For instance, using our “Customers” collection, you probably want to add a user name to the collection. This is the user name the customer will use to log in to your system. The following code shows you how to save a new document to your collection:

db.Customers.save( {username:”myuser”} )

Notice there is a huge difference between your typical relational database engine and MongoDB. There is no INSERT statement and no columns specified. It’s just a list of key-value pairs, similar to what you would see in other languages such as JSON.

Also not that there is no ID specified, but an ID is created for it. Type the following command into the MongoDB console:

db.Customers.find()

Look at the results. Notice that there is an “ObjectId” section that contains an alphanumeric result. This is the document’s ID that uniquely identifies the record.

Let’s go back to the issue with the mistyped “customerr” collection. Let’s say we activated the wrong database and inserted this new customer document into the activated collection. Type “list dbs” in the console and notice that now the mistyped “customerr” database has been created. This is the power and the disadvantage of MongoDB and NoSQL in general. It’s extremely flexible but it lets you make more mistakes than a relational database.

You probably want to remove the record if you’ve accidentally stored it in the wrong collection. Luckily, MongoDB includes a remove function.

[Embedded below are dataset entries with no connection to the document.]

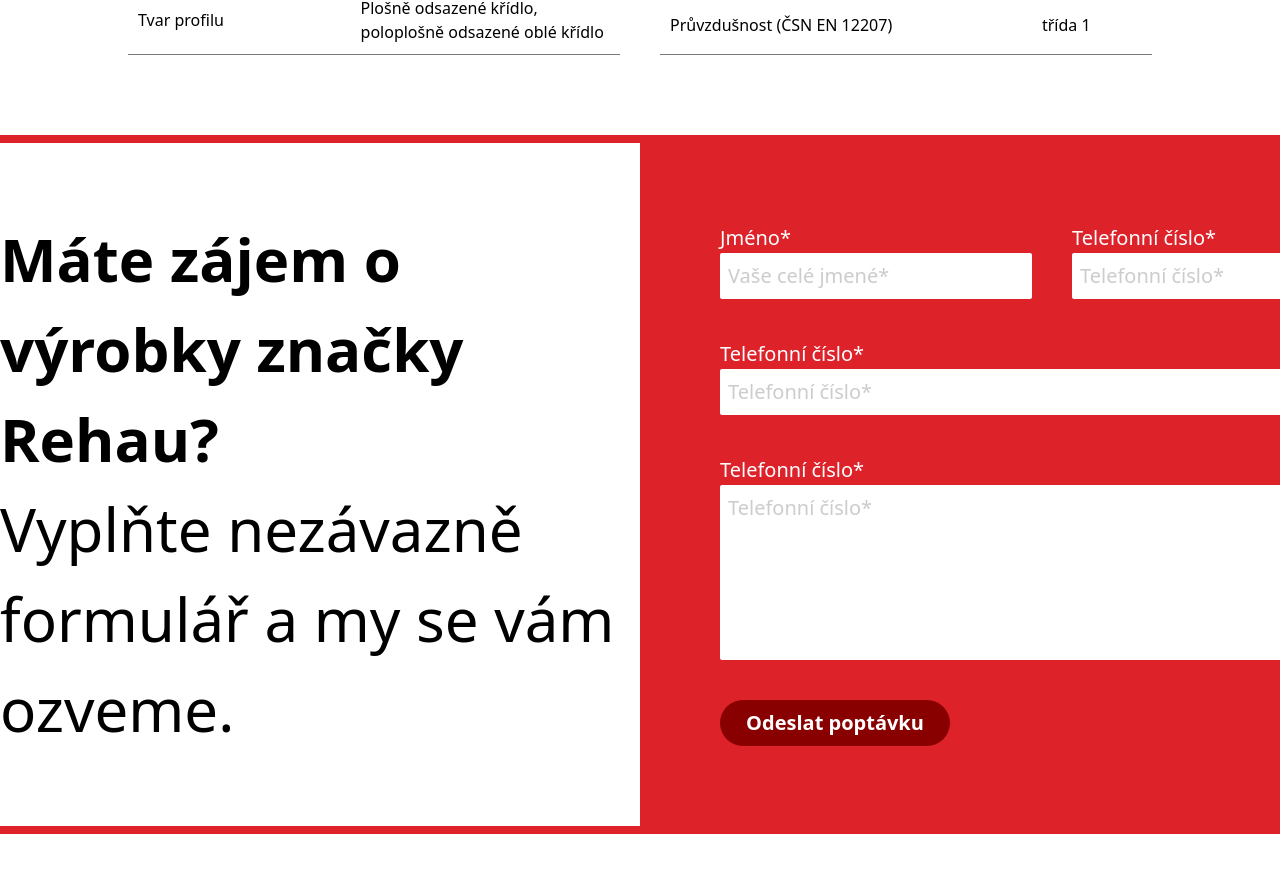
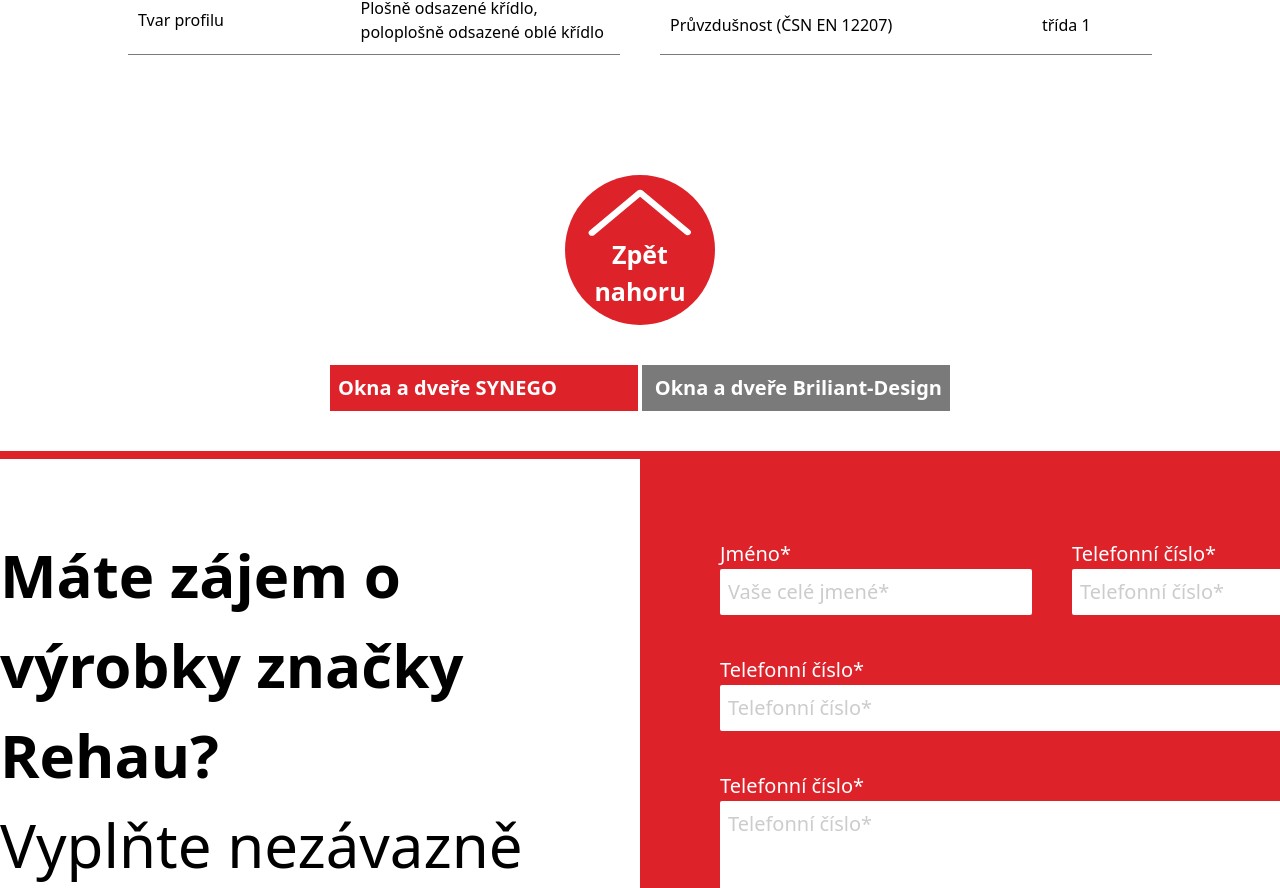
Before and after one commit to kamillm/ts-kft-profile, a Next.js app: page /windows in a window 1280 px wide. Shown: the part 7850-8738 px from the top of the page. Built offline with nearby package versions, Linux system fonts and the light colour scheme.

Commit message:
feat : completed the 1920 resolution

```diff
--- a/src/assets/svg/index.tsx
+++ b/src/assets/Icons/DownArrow.tsx
@@ -1,4 +1,4 @@
-export const DownArrowIcon = () => {
+const DownArrowIcon = () => {
   return (
     <svg width="42" height="20" viewBox="0 0 42 20" fill="none" xmlns="http://www.w3.org/2000/svg">
       <path
@@ -8,3 +8,5 @@
     </svg>
   );
 };
+
+export default DownArrowIcon;
--- /dev/null
+++ b/src/assets/Icons/UpArrow.tsx
@@ -0,0 +1,12 @@
+const UpArrowIcon = () => {
+  return (
+    <svg width="104" height="47" viewBox="0 0 104 47" fill="none" xmlns="http://www.w3.org/2000/svg">
+      <path
+        d="M0.471682 43.8656C0.471682 44.5938 0.816065 45.339 1.48457 45.8978C2.82159 47.0154 5.00943 47.0154 6.34645 45.8978L52.1089 7.64422L97.2028 45.339C98.5398 46.4566 100.728 46.4566 102.065 45.339C103.402 44.2213 103.402 42.3925 102.065 41.2748L54.5398 1.5311C53.2028 0.413463 51.0149 0.413463 49.6779 1.5311L1.48457 41.8167C0.795807 42.3925 0.471682 43.1205 0.471682 43.8656Z"
+        fill="white"
+      />
+    </svg>
+  );
+};
+
+export default UpArrowIcon;
--- /dev/null
+++ b/src/assets/Icons/index.ts
@@ -0,0 +1,2 @@
+export { default as UpArrowIcon } from "./UpArrow";
+export { default as DownArrowIcon } from "./DownArrow";
--- a/src/pages/windows.tsx
+++ b/src/pages/windows.tsx
@@ -1,5 +1,5 @@
 import { Inter } from "next/font/google";
-import { BannerView, ConstructionView, ProductView } from "@/views/windows";
+import { BannerView, ConstructionView, ProductView, ScrollTopView } from "@/views/windows";
 
 const inter = Inter({ subsets: ["latin"] });
 
@@ -13,6 +13,7 @@
       <ProductView />
       <ProductView />
       <ProductView />
+      <ScrollTopView />
     </>
   );
 }
--- a/src/views/windows/banner/index.tsx
+++ b/src/views/windows/banner/index.tsx
@@ -17,7 +17,7 @@
   }, [type]);
 
   return (
-    <div>
+    <div id="product-banner">
       <div className="relative h-[808px]">
         <Image src={BannerImge} fill alt="home-banner" />
 
--- a/src/views/windows/index.ts
+++ b/src/views/windows/index.ts
@@ -1,3 +1,4 @@
 export { default as BannerView } from "./banner";
 export { default as ConstructionView } from "./construction";
 export { default as ProductView } from "./product";
+export { default as ScrollTopView } from "./scrollTop";
--- a/src/views/windows/product/index.tsx
+++ b/src/views/windows/product/index.tsx
@@ -3,7 +3,7 @@
 
 import ItemImg from "@/assets/item.png";
 import Container from "@/components/Container";
-import { DownArrowIcon } from "@/assets/svg";
+import { DownArrowIcon } from "@/assets/Icons";
 
 const Product = () => {
   return (
--- /dev/null
+++ b/src/views/windows/scrollTop/index.tsx
@@ -0,0 +1,55 @@
+import { UpArrowIcon } from "@/assets/Icons";
+import Container from "@/components/Container";
+import { useKind } from "@/contexts/KindProvider";
+import clsx from "clsx";
+import Link from "next/link";
+import React, { useEffect, useState } from "react";
+
+const ScrollTop = () => {
+  const { kind, setKind } = useKind();
+
+  const [type, setType] = useState(kind);
+
+  useEffect(() => {
+    setKind(type);
+  }, [type]);
+
+  return (
+    <div className="flex flex-col items-center space-y-10 py-10">
+      <Link href="#product-banner">
+        <div className="bg-primary w-[150px] h-[150px] rounded-full flex items-center justify-center flex-col cursor-pointer">
+          <UpArrowIcon />
+          <p className="font-600 text-[25px] text-white text-center">
+            {"Zpět"}
+            <br />
+            {"nahoru"}
+          </p>
+        </div>
+      </Link>
+
+      <div className="flex items-center justify-center">
+        <div
+          onClick={() => setType(!type)}
+          className={clsx(
+            "cursor-pointer text-white text-[20px] font-700 p-2 w-[308px]",
+            !type ? "bg-primary" : "bg-main-900"
+          )}
+        >
+          {"Okna a dveře SYNEGO"}
+        </div>
+        <div className="bg-white w-1 h-[46px]" />
+        <div
+          onClick={() => setType(!type)}
+          className={clsx(
+            "cursor-pointer text-white text-[20px] font-700 p-2 w-[308px] text-right",
+            type ? "bg-primary" : "bg-main-900"
+          )}
+        >
+          {"Okna a dveře Briliant-Design"}
+        </div>
+      </div>
+    </div>
+  );
+};
+
+export default ScrollTop;
```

This function is similar to the delete function you’re used to in relational databases.  The following is the basic command syntax for the remove runction:

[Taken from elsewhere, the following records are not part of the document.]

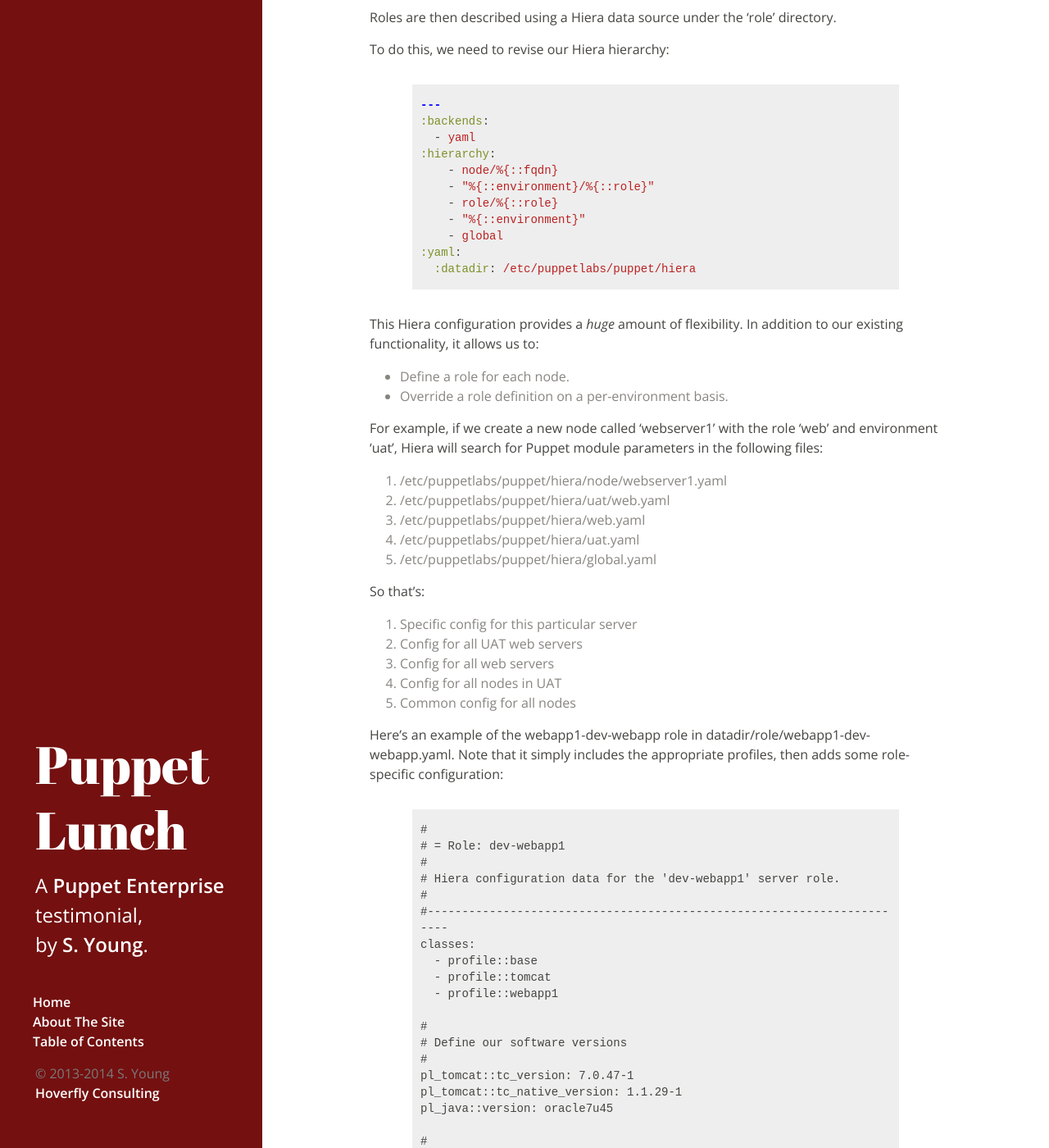
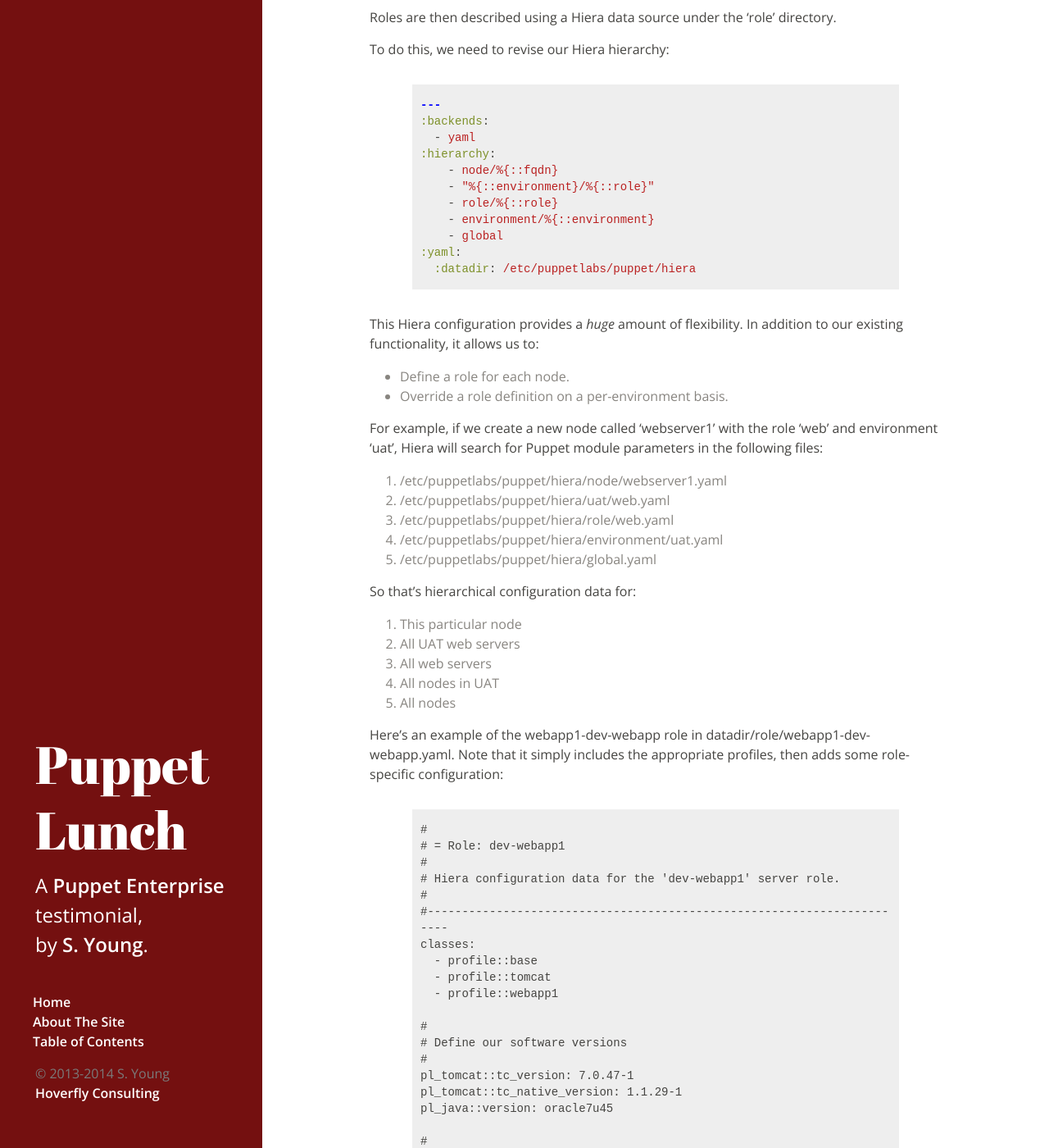
Before and after one commit to Sgydoo/puppet-lunch, a Jekyll site: the page built from _posts/2013-12-27-roles-and-profiles.md, in a window 1280 px wide and 1400 px high, scrolled down 3006 px. Shown: the whole window at 82% size. Built offline with Jekyll 4.4.1, drawn with Linux system fonts in a browser that asks for light colours; Markdown is read by kramdown in place of the engine named in the settings; some of the changed text lies outside the part shown.

Commit message:
Roles and Profiles fix-up

```diff
--- a/_posts/2013-12-27-roles-and-profiles.md
+++ b/_posts/2013-12-27-roles-and-profiles.md
@@ -166,7 +166,7 @@ To do this, we need to revise our Hiera hierarchy:
     - node/%{::fqdn}
     - "%{::environment}/%{::role}"
     - role/%{::role}
-    - "%{::environment}"
+    - environment/%{::environment}
     - global
 :yaml:
   :datadir: /etc/puppetlabs/puppet/hiera
@@ -184,17 +184,17 @@ parameters in the following files:
 
 1. /etc/puppetlabs/puppet/hiera/node/webserver1.yaml
 2. /etc/puppetlabs/puppet/hiera/uat/web.yaml
-3. /etc/puppetlabs/puppet/hiera/web.yaml
-4. /etc/puppetlabs/puppet/hiera/uat.yaml
+3. /etc/puppetlabs/puppet/hiera/role/web.yaml
+4. /etc/puppetlabs/puppet/hiera/environment/uat.yaml
 5. /etc/puppetlabs/puppet/hiera/global.yaml
 
-So that's:
+So that's hierarchical configuration data for:
 
-1. Specific config for this particular server
-2. Config for all UAT web servers
-3. Config for all web servers
-4. Config for all nodes in UAT
-5. Common config for all nodes
+1. This particular node
+2. All UAT web servers
+3. All web servers
+4. All nodes in UAT
+5. All nodes
 
 Here's an example of the webapp1-dev-webapp role in
 datadir/role/webapp1-dev-webapp.yaml. Note that it simply includes the
```
Also changed, not shown: other parts of _posts/2013-12-27-roles-and-profiles.md (+3 -30 lines).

db.Customers.remove({ })

Within the brackets is what you need to use to specify the criteria for the removal. In this example, we only have one record with a username key-value pair, so we can use it. The following code is how you could remove the document we inserted:

db.Customers.remove({ username: “myuser” })

The above code removes any document that contains a username key-value pair with the value “myuser.” Since you only have one record with this match, MongoDB will then remove that record from the database.

This type of remove probably isn’t very useful when you have large amounts of documents. Just like a relational database, you want to limit any accidental deletions by removing documents using the ID value. Since this record is unique to just one document, you’re sure to delete only one record from the database. The following code shows you how to remove just one record using the ID:

db.Customers.remove( {“_id”: ObjectId(“<id>”)});

Replace “<id>” with the ID of the record you reviewed with the “find” function earlier.

These commands are just a basic overview of the NoSQL and MongoDB functionality. If you’re used to SQL and relational databases, it will take some time to get used to the new commands.  The best way to get used to MongoDB and NoSQL is to practice, and Udemy has several MongoDB online courses to get you started with your training. Just like any other programming language, it takes practice and training to get it down and start working with it as a professional.